● **Exercise description**
Without any pictures, copy the records below once more, exactly as they are.

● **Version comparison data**
* * * * * * * * *

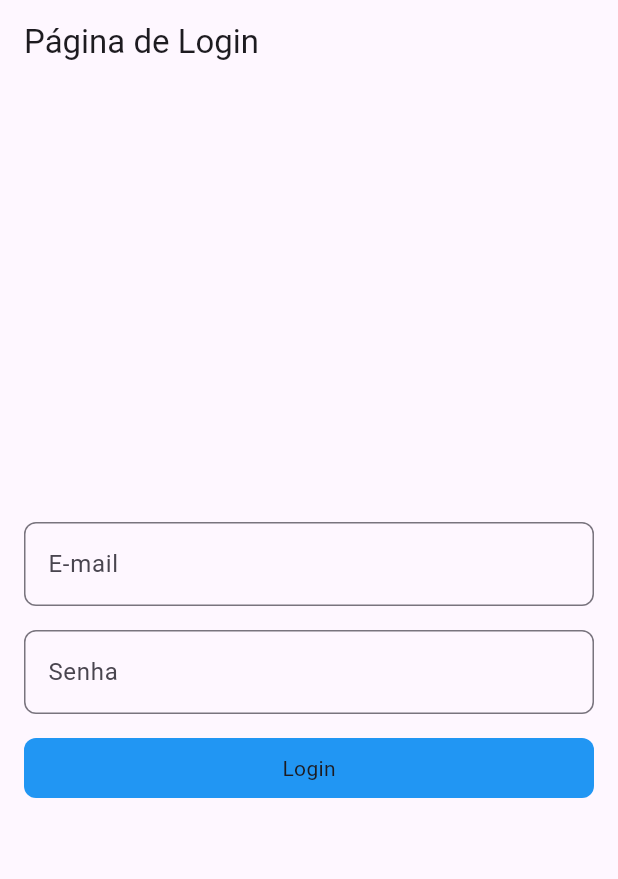
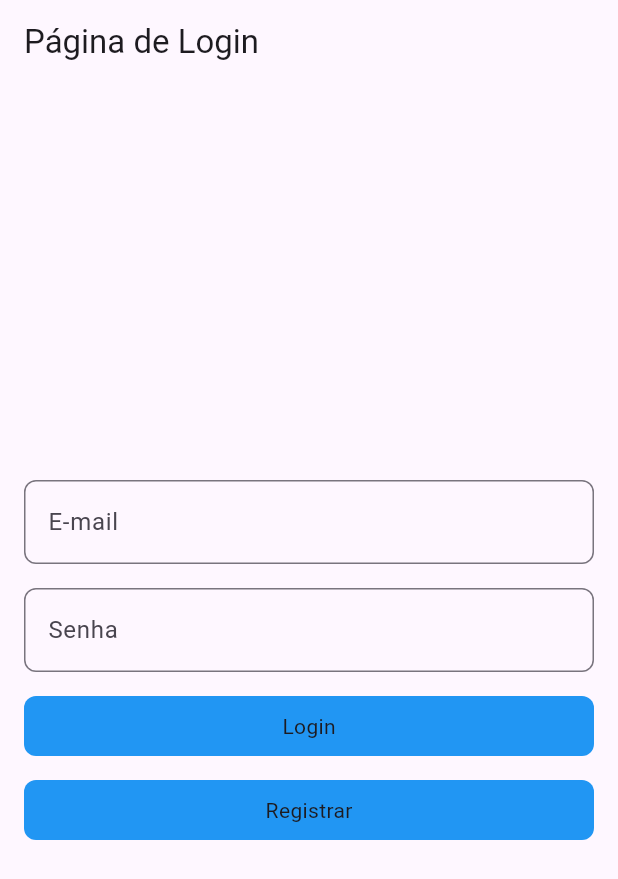
Before and after one commit to GabrielCairesDev/projeto_youtube, a Flutter app: the screen it shows after launch, after a tap on "Login", on a phone screen of 412 x 824 dp. Shown: the top 879 px of the screen. Run offline on Flutter 3.47's test engine with Material 3 defaults, Android fonts, the phone set to English and light mode, and no system bars.

Commit message:
feature: adicionado naveção nos botões

```diff
--- a/lib/features/login/controller/login.controller.dart
+++ b/lib/features/login/controller/login.controller.dart
@@ -1,18 +1,25 @@
 import 'package:flutter/material.dart';
+import 'package:projeto_youtube/core/routes/routes.config.dart';
 
 class LoginController {
   final emailController = TextEditingController();
   final passController = TextEditingController();
 
-  void onTapButton() {
+  void onTapButtonLogin() {
     debugPrint('clicou no botao de login');
     debugPrint('E-mail: ${emailController.text}');
     debugPrint('Senha: ${passController.text}');
 
-    if(emailController.text == 'gabriel@exemplo.com' || passController.text == '123456'){
+    if (emailController.text == 'gabriel@exemplo.com' ||
+        passController.text == '123456') {
       debugPrint('E-mail e senha corretos');
     } else {
-       debugPrint('E-mail e senha errados');
+      debugPrint('E-mail e senha errados');
     }
   }
+
+  void onTapButtonRegister(BuildContext context) {
+    debugPrint('clicou no botao de registrar');
+    Navigator.pushNamed(context, RoutesConfig.register);
+  }
 }
--- a/lib/features/login/page/login.page.dart
+++ b/lib/features/login/page/login.page.dart
@@ -19,7 +19,7 @@ class LoginPage extends StatelessWidget {
           spacing: 16,
           children: [
             TextFormFieldWidget(
-              controller: controller.emailController ,
+              controller: controller.emailController,
               labelText: 'E-mail',
               hintText: 'Digite o seu e-mail',
             ),
@@ -31,7 +31,13 @@ class LoginPage extends StatelessWidget {
             ButtonWidget(
               text: 'Login',
               onTap: () {
-                controller.onTapButton();
+                controller.onTapButtonLogin();
+              },
+            ),
+            ButtonWidget(
+              text: 'Registrar',
+              onTap: () {
+                controller.onTapButtonRegister(context);
               },
             ),
           ],
--- a/lib/features/register/controller/register.controller.dart
+++ b/lib/features/register/controller/register.controller.dart
@@ -5,10 +5,11 @@ class RegisterController {
   final passController = TextEditingController();
   final confirmPassController = TextEditingController();
 
-  void onTapRegister(){
+  void onTapRegister(BuildContext context) {
     debugPrint('---> Clicou no botão registrar');
     debugPrint('---> email: ${emailController.text}');
     debugPrint('---> senha: ${passController.text}');
     debugPrint('---> senha 2: ${confirmPassController.text}');
+    Navigator.pop(context);
   }
 }
--- a/lib/features/register/page/register.page.dart
+++ b/lib/features/register/page/register.page.dart
@@ -42,10 +42,16 @@ class RegisterPage extends StatelessWidget {
               hintText: 'Confirme a sua senha',
               autovalidateMode: AutovalidateMode.onUserInteraction,
               validator: (value) {
-                 return ValidatorUtils.confirmPass(value, controller.passController.text);
+                return ValidatorUtils.confirmPass(
+                  value,
+                  controller.passController.text,
+                );
               },
             ),
-            ButtonWidget(text: 'Registrar', onTap: controller.onTapRegister),
+            ButtonWidget(
+              text: 'Registrar',
+              onTap: () => controller.onTapRegister(context),
+            ),
           ],
         ),
       ),
```
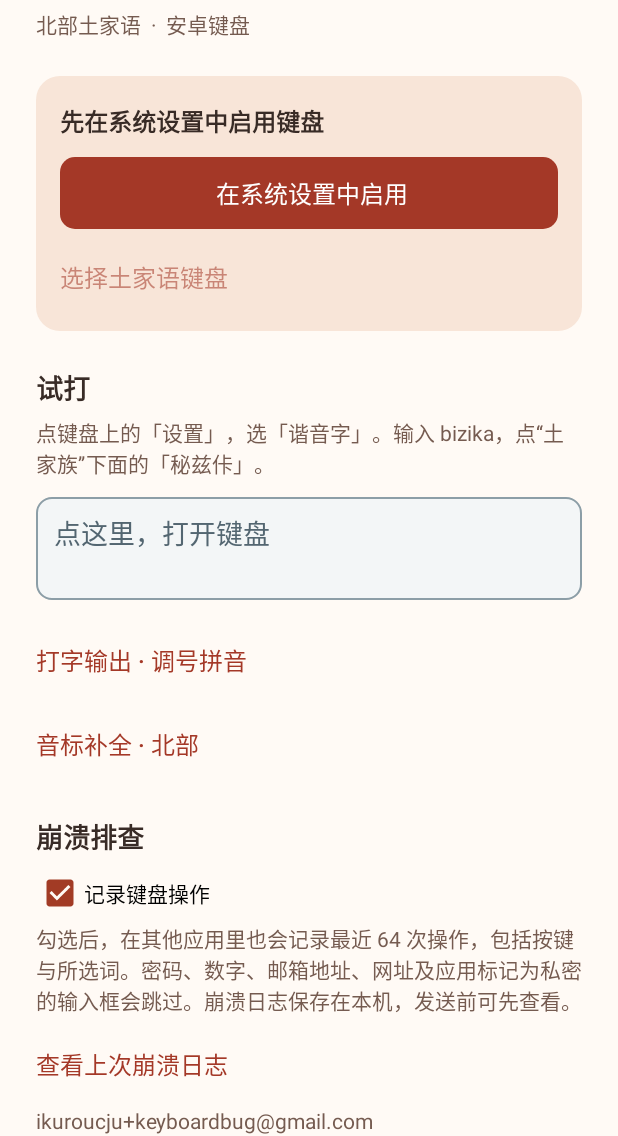
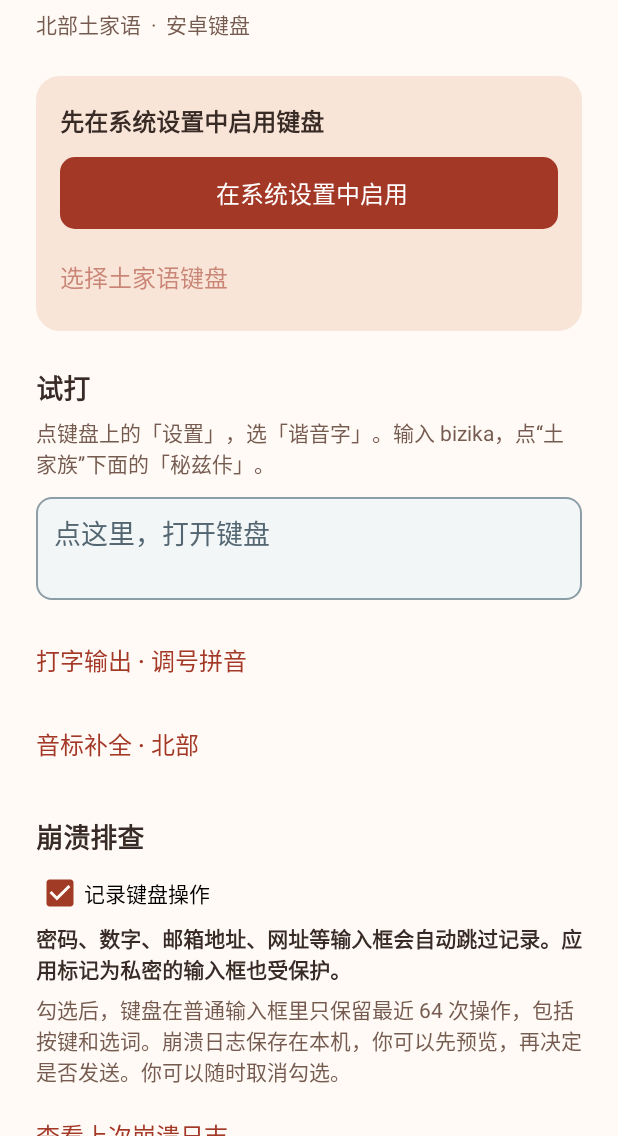
Before and after one commit to luggroo/bizic-keyboard, an Android app: the screen it shows after launch (SetupActivity), on a phone screen of 412 x 824 dp, the part 100-1236 px from its top. Run offline under Robolectric (Android 15) with nearby library versions, the phone set to English and light mode, and no system bars.

Commit message:
加粗崩溃排查的私密输入说明

```diff
--- a/app/src/main/java/biz/tujia/ime/SetupActivity.java
+++ b/app/src/main/java/biz/tujia/ime/SetupActivity.java
@@ -129,9 +129,11 @@ public final class SetupActivity extends Activity {
             CrashReports.setRecording(checked);
         });
         addSpaced(diagnostics, record, 8);
-        addSpaced(diagnostics, label("勾选后，在其他应用里也会记录最近 " + CrashReports.EVENT_LIMIT
-                + " 次操作，包括按键与所选词。密码、数字、邮箱地址、网址及应用标记为私密的输入框会跳过。"
-                + "崩溃日志保存在本机，发送前可先查看。", 14, MUTED, false), 4);
+        addSpaced(diagnostics, label("密码、数字、邮箱地址、网址等输入框会自动跳过记录。"
+                + "应用标记为私密的输入框也受保护。", 14, INK, true), 4);
+        addSpaced(diagnostics, label("勾选后，键盘在普通输入框里只保留最近 " + CrashReports.EVENT_LIMIT
+                + " 次操作，包括按键和选词。崩溃日志保存在本机，你可以先预览，再决定是否发送。"
+                + "你可以随时取消勾选。", 14, MUTED, false), 6);
         addSpaced(diagnostics, action("查看上次崩溃日志", false, v -> showCrash()), 8);
         TextView contact = label(BUG_EMAIL, 14, MUTED, false);
         contact.setTextIsSelectable(true);
```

* * * * * * * * *

● **Answer section**
Before and after one commit to GabrielCairesDev/projeto_youtube, a Flutter app: the screen it shows after launch, after a tap on "Login", on a phone screen of 412 x 824 dp. Shown: the top 879 px of the screen. Run offline on Flutter 3.47's test engine with Material 3 defaults, Android fonts, the phone set to English and light mode, and no system bars.

Commit message:
feature: adicionado naveção nos botões

```diff
--- a/lib/features/login/controller/login.controller.dart
+++ b/lib/features/login/controller/login.controller.dart
@@ -1,18 +1,25 @@
 import 'package:flutter/material.dart';
+import 'package:projeto_youtube/core/routes/routes.config.dart';
 
 class LoginController {
   final emailController = TextEditingController();
   final passController = TextEditingController();
 
-  void onTapButton() {
+  void onTapButtonLogin() {
     debugPrint('clicou no botao de login');
     debugPrint('E-mail: ${emailController.text}');
     debugPrint('Senha: ${passController.text}');
 
-    if(emailController.text == 'gabriel@exemplo.com' || passController.text == '123456'){
+    if (emailController.text == 'gabriel@exemplo.com' ||
+        passController.text == '123456') {
       debugPrint('E-mail e senha corretos');
     } else {
-       debugPrint('E-mail e senha errados');
+      debugPrint('E-mail e senha errados');
     }
   }
+
+  void onTapButtonRegister(BuildContext context) {
+    debugPrint('clicou no botao de registrar');
+    Navigator.pushNamed(context, RoutesConfig.register);
+  }
 }
--- a/lib/features/login/page/login.page.dart
+++ b/lib/features/login/page/login.page.dart
@@ -19,7 +19,7 @@ class LoginPage extends StatelessWidget {
           spacing: 16,
           children: [
             TextFormFieldWidget(
-              controller: controller.emailController ,
+              controller: controller.emailController,
               labelText: 'E-mail',
               hintText: 'Digite o seu e-mail',
             ),
@@ -31,7 +31,13 @@ class LoginPage extends StatelessWidget {
             ButtonWidget(
               text: 'Login',
               onTap: () {
-                controller.onTapButton();
+                controller.onTapButtonLogin();
+              },
+            ),
+            ButtonWidget(
+              text: 'Registrar',
+              onTap: () {
+                controller.onTapButtonRegister(context);
               },
             ),
           ],
--- a/lib/features/register/controller/register.controller.dart
+++ b/lib/features/register/controller/register.controller.dart
@@ -5,10 +5,11 @@ class RegisterController {
   final passController = TextEditingController();
   final confirmPassController = TextEditingController();
 
-  void onTapRegister(){
+  void onTapRegister(BuildContext context) {
     debugPrint('---> Clicou no botão registrar');
     debugPrint('---> email: ${emailController.text}');
     debugPrint('---> senha: ${passController.text}');
     debugPrint('---> senha 2: ${confirmPassController.text}');
+    Navigator.pop(context);
   }
 }
--- a/lib/features/register/page/register.page.dart
+++ b/lib/features/register/page/register.page.dart
@@ -42,10 +42,16 @@ class RegisterPage extends StatelessWidget {
               hintText: 'Confirme a sua senha',
               autovalidateMode: AutovalidateMode.onUserInteraction,
               validator: (value) {
-                 return ValidatorUtils.confirmPass(value, controller.passController.text);
+                return ValidatorUtils.confirmPass(
+                  value,
+                  controller.passController.text,
+                );
               },
             ),
-            ButtonWidget(text: 'Registrar', onTap: controller.onTapRegister),
+            ButtonWidget(
+              text: 'Registrar',
+              onTap: () => controller.onTapRegister(context),
+            ),
           ],
         ),
       ),
```
Before and after one commit to luggroo/bizic-keyboard, an Android app: the screen it shows after launch (SetupActivity), on a phone screen of 412 x 824 dp, the part 100-1236 px from its top. Run offline under Robolectric (Android 15) with nearby library versions, the phone set to English and light mode, and no system bars.

Commit message:
加粗崩溃排查的私密输入说明

```diff
--- a/app/src/main/java/biz/tujia/ime/SetupActivity.java
+++ b/app/src/main/java/biz/tujia/ime/SetupActivity.java
@@ -129,9 +129,11 @@ public final class SetupActivity extends Activity {
             CrashReports.setRecording(checked);
         });
         addSpaced(diagnostics, record, 8);
-        addSpaced(diagnostics, label("勾选后，在其他应用里也会记录最近 " + CrashReports.EVENT_LIMIT
-                + " 次操作，包括按键与所选词。密码、数字、邮箱地址、网址及应用标记为私密的输入框会跳过。"
-                + "崩溃日志保存在本机，发送前可先查看。", 14, MUTED, false), 4);
+        addSpaced(diagnostics, label("密码、数字、邮箱地址、网址等输入框会自动跳过记录。"
+                + "应用标记为私密的输入框也受保护。", 14, INK, true), 4);
+        addSpaced(diagnostics, label("勾选后，键盘在普通输入框里只保留最近 " + CrashReports.EVENT_LIMIT
+                + " 次操作，包括按键和选词。崩溃日志保存在本机，你可以先预览，再决定是否发送。"
+                + "你可以随时取消勾选。", 14, MUTED, false), 6);
         addSpaced(diagnostics, action("查看上次崩溃日志", false, v -> showCrash()), 8);
         TextView contact = label(BUG_EMAIL, 14, MUTED, false);
         contact.setTextIsSelectable(true);
```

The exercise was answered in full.